MOREHEAD CITY – State recreational water quality officials announced today that bacteria levels at swimming sites in Bald Head Island meet state and Environmental Protection Agency standards for swimming and other contact with the water.

State officials also are alerting the public that initial testing at three sites in Oak Island showed levels of bacteria exceeding the standards.

The N.C. Division of Marine Fisheries’ Recreational Water Quality Program has tested a representative sample of established swimming sites along Bald Head Island and found that bacteria levels do not exceed swimming standards. However, beach-goers should still avoid swimming at sites where floodwaters being pumped to the ocean in different locations around Bald Head Island. Signs will be placed at the discharge sites to warn the public of the possible health risk.

All precautionary swimming advisories put in place due to Hurricane Florence are now lifted.

The three sites under alert in Oak Island are due to bacteriological testing. Those sites are at:

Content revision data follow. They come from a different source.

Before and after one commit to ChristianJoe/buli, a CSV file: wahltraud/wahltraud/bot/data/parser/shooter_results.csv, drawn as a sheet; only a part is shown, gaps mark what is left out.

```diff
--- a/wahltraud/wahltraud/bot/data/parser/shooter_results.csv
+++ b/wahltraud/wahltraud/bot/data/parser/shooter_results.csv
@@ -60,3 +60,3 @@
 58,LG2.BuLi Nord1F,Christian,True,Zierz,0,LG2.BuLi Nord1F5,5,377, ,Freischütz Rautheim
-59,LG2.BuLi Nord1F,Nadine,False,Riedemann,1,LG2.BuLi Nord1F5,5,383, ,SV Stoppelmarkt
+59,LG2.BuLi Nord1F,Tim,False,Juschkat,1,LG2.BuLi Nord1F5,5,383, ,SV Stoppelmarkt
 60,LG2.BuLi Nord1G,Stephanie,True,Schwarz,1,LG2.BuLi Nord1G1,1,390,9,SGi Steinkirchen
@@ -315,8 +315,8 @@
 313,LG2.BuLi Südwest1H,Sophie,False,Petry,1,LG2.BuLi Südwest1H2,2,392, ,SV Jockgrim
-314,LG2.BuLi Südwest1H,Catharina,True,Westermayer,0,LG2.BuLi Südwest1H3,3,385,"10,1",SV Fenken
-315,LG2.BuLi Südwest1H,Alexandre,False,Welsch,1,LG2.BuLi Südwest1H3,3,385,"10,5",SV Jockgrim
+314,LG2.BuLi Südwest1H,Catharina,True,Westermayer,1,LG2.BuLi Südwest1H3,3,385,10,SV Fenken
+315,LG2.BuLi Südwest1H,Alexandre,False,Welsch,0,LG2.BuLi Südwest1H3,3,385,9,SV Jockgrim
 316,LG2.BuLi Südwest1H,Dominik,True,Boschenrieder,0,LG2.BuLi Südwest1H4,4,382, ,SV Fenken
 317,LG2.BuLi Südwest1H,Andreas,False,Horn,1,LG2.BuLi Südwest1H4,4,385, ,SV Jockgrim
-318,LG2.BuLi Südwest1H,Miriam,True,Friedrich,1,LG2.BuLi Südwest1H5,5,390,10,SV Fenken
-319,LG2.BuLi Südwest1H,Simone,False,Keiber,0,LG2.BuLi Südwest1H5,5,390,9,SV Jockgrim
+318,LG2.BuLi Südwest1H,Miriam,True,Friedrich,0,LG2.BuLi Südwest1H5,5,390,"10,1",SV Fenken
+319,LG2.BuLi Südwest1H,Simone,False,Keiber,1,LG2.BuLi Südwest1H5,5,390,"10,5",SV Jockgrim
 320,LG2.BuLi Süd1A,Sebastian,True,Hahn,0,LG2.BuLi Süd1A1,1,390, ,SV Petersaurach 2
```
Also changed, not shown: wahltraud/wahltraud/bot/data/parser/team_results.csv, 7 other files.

• Southeast 58th Street and East Beach Drive (Town of Oak Island)
• Ocean Drive and Keziah Street (Town of Oak Island)
• Lighthouse Park off Caswell Beach Road (Town of Caswell Beach)

Test results of water samples collected yesterday at these sites show bacterial levels that exceed the state and federal single-sample standard of 104 enterococci per 100 milliliters for Tier 1 high-usage sites. Swimming areas are classified based on recreational use and are referred to as tiers.

State officials will water samples from these sites again today, and test results of the samples will dictate further action. If the new samples also show elevated bacteria counts, state officials will post a swimming advisory sign and issue a swimming advisory.

The N.C. Recreational Water Quality Program tests water quality at ocean and sound beaches in accordance with federal and state laws.

The Recreational Water Quality Program tests waters for enterococci, a bacteria group found in the intestines of warm-blooded animals. While it is not known to cause illness, scientific studies show that enterococci may indicate the presence of other disease-causing organisms. People swimming or playing in waters with bacteria levels higher than the standards have an increased risk of developing gastrointestinal illness or skin infections.

Recreational water quality officials sample 209 sites throughout the coastal region, most of them on a weekly basis from April to October. Testing continues on a reduced schedule during the rest of the year, when waters are colder.

For more information about coastal recreational water quality, visit the N.C. Recreational Water Quality Program’s website at: http://portal.ncdenr.org/web/mf/recreational-water-quality or on Twitter.com @ncrecprgm.